TASK INSTRUCTIONS:
For each record that follows, give it back exactly, with no pictures included.

DATA PROVIDED:
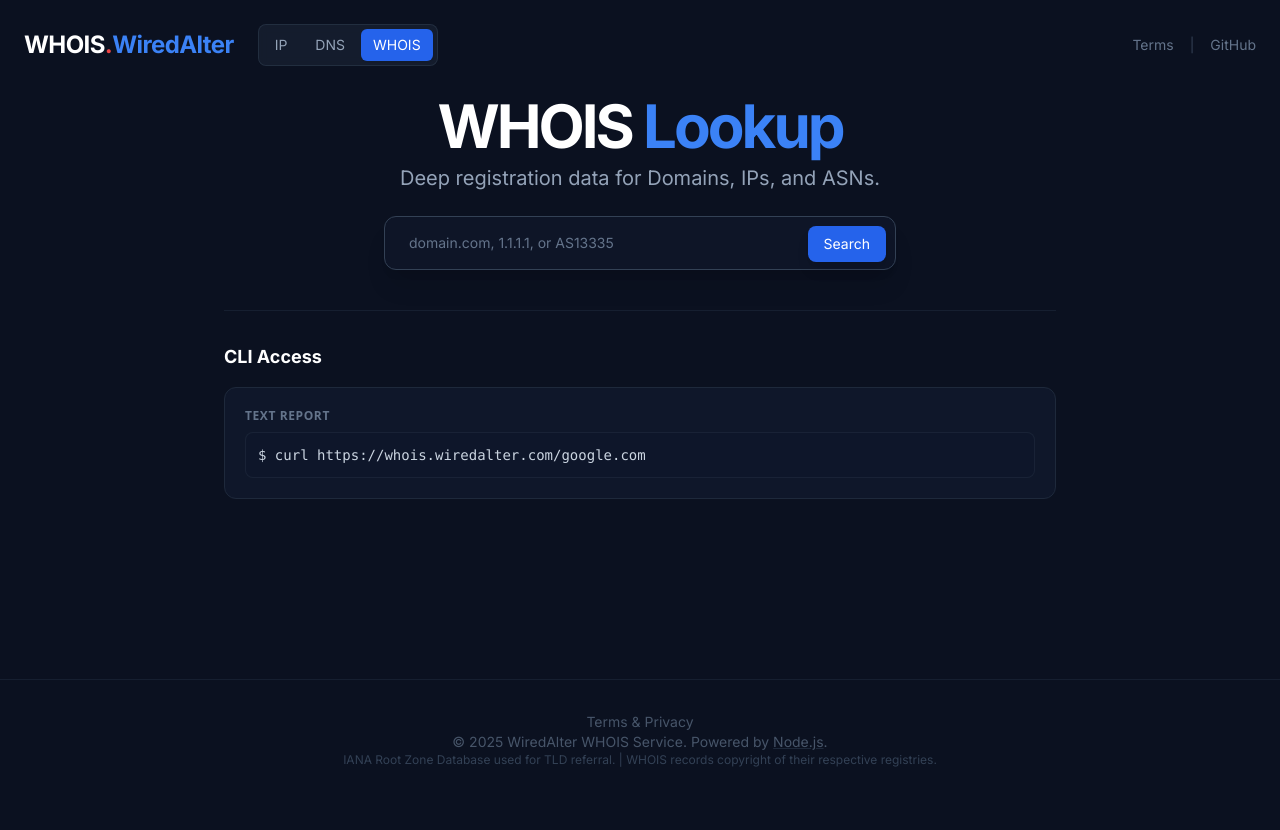
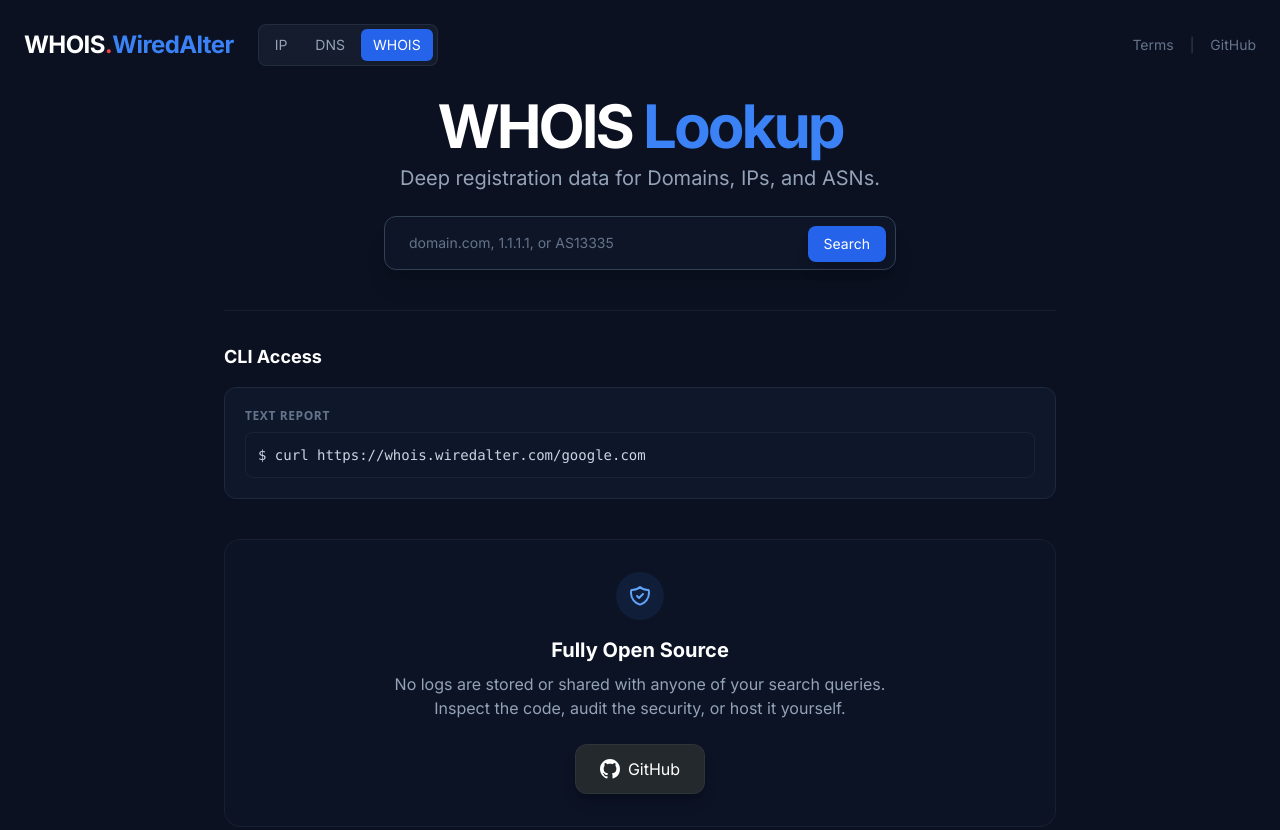
Before and after one commit to buildplan/whois-service, a website: page views/index.html in a window 1280 px wide. Shown: the top 830 px of the page. Before the commit the page ends 800 px from the top, so only its background shows below. Drawn offline with nearby package versions, Linux system fonts and the light colour scheme.

Commit message:
add GitHub link

```diff
--- a/views/index.html
+++ b/views/index.html
@@ -144,6 +144,25 @@
             </div>
         </div>
 
+        <div class="bg-slate-900/50 border border-slate-800/60 rounded-2xl p-8 text-center backdrop-blur-sm">
+            <div class="inline-flex items-center justify-center p-3 bg-blue-500/10 rounded-full mb-4">
+                <svg class="w-6 h-6 text-blue-400" fill="none" stroke="currentColor" viewBox="0 0 24 24">
+                    <path stroke-linecap="round" stroke-linejoin="round" stroke-width="2" d="M9 12l2 2 4-4m5.618-4.016A11.955 11.955 0 0112 2.944a11.955 11.955 0 01-8.618 3.04A12.02 12.02 0 003 9c0 5.591 3.824 10.29 9 11.622 5.176-1.332 9-6.03 9-11.622 0-1.042-.133-2.052-.382-3.016z"></path>
+                </svg>
+            </div>
+            <h3 class="text-xl font-bold text-white mb-2">Fully Open Source</h3>
+            <p class="text-slate-400 mb-6 max-w-lg mx-auto">
+                No logs are stored or shared with anyone of your search queries.
+                Inspect the code, audit the security, or host it yourself.
+            </p>
+            <a href="https://github.com/buildplan/whois-service" target="_blank" class="inline-flex items-center gap-2 px-6 py-3 bg-[#24292e] hover:bg-[#2f363d] text-white rounded-xl font-medium transition-all duration-200 hover:scale-[1.02] shadow-lg shadow-black/20 border border-white/5">
+                <svg class="w-5 h-5" viewBox="0 0 16 16" fill="currentColor">
+                    <path d="M8 0C3.58 0 0 3.58 0 8c0 3.54 2.29 6.53 5.47 7.59.4.07.55-.17.55-.38 0-.19-.01-.82-.01-1.49-2.01.37-2.53-.49-2.69-.94-.09-.23-.48-.94-.82-1.13-.28-.15-.68-.52-.01-.53.63-.01 1.08.58 1.23.82.72 1.21 1.87.87 2.33.66.07-.52.28-.87.51-1.07-1.78-.2-3.64-.89-3.64-3.95 0-.87.31-1.59.82-2.15-.08-.2-.36-1.02.08-2.12 0 0 .67-.21 2.2.82.64-.18 1.32-.27 2-.27.68 0 1.36.09 2 .27 1.53-1.04 2.2-.82 2.2-.82.44 1.1.16 1.92.08 2.12.51.56.82 1.27.82 2.15 0 3.07-1.87 3.75-3.65 3.95.29.25.54.73.54 1.48 0 1.07-.01 1.93-.01 2.2 0 .21.15.46.55.38A8.013 8.013 0 0016 8c0-4.42-3.58-8-8-8z"></path>
+                </svg>
+                GitHub
+            </a>
+        </div>
+
     </main>
 
     <footer class="border-t border-slate-800/60 bg-[#0b1120] py-8 text-center text-slate-600 text-sm">
```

YOUR SOLUTION:
Before and after one commit to buildplan/whois-service, a website: page views/index.html in a window 1280 px wide. Shown: the top 830 px of the page. Before the commit the page ends 800 px from the top, so only its background shows below. Drawn offline with nearby package versions, Linux system fonts and the light colour scheme.

Commit message:
add GitHub link

```diff
--- a/views/index.html
+++ b/views/index.html
@@ -144,6 +144,25 @@
             </div>
         </div>
 
+        <div class="bg-slate-900/50 border border-slate-800/60 rounded-2xl p-8 text-center backdrop-blur-sm">
+            <div class="inline-flex items-center justify-center p-3 bg-blue-500/10 rounded-full mb-4">
+                <svg class="w-6 h-6 text-blue-400" fill="none" stroke="currentColor" viewBox="0 0 24 24">
+                    <path stroke-linecap="round" stroke-linejoin="round" stroke-width="2" d="M9 12l2 2 4-4m5.618-4.016A11.955 11.955 0 0112 2.944a11.955 11.955 0 01-8.618 3.04A12.02 12.02 0 003 9c0 5.591 3.824 10.29 9 11.622 5.176-1.332 9-6.03 9-11.622 0-1.042-.133-2.052-.382-3.016z"></path>
+                </svg>
+            </div>
+            <h3 class="text-xl font-bold text-white mb-2">Fully Open Source</h3>
+            <p class="text-slate-400 mb-6 max-w-lg mx-auto">
+                No logs are stored or shared with anyone of your search queries.
+                Inspect the code, audit the security, or host it yourself.
+            </p>
+            <a href="https://github.com/buildplan/whois-service" target="_blank" class="inline-flex items-center gap-2 px-6 py-3 bg-[#24292e] hover:bg-[#2f363d] text-white rounded-xl font-medium transition-all duration-200 hover:scale-[1.02] shadow-lg shadow-black/20 border border-white/5">
+                <svg class="w-5 h-5" viewBox="0 0 16 16" fill="currentColor">
+                    <path d="M8 0C3.58 0 0 3.58 0 8c0 3.54 2.29 6.53 5.47 7.59.4.07.55-.17.55-.38 0-.19-.01-.82-.01-1.49-2.01.37-2.53-.49-2.69-.94-.09-.23-.48-.94-.82-1.13-.28-.15-.68-.52-.01-.53.63-.01 1.08.58 1.23.82.72 1.21 1.87.87 2.33.66.07-.52.28-.87.51-1.07-1.78-.2-3.64-.89-3.64-3.95 0-.87.31-1.59.82-2.15-.08-.2-.36-1.02.08-2.12 0 0 .67-.21 2.2.82.64-.18 1.32-.27 2-.27.68 0 1.36.09 2 .27 1.53-1.04 2.2-.82 2.2-.82.44 1.1.16 1.92.08 2.12.51.56.82 1.27.82 2.15 0 3.07-1.87 3.75-3.65 3.95.29.25.54.73.54 1.48 0 1.07-.01 1.93-.01 2.2 0 .21.15.46.55.38A8.013 8.013 0 0016 8c0-4.42-3.58-8-8-8z"></path>
+                </svg>
+                GitHub
+            </a>
+        </div>
+
     </main>
 
     <footer class="border-t border-slate-800/60 bg-[#0b1120] py-8 text-center text-slate-600 text-sm">
```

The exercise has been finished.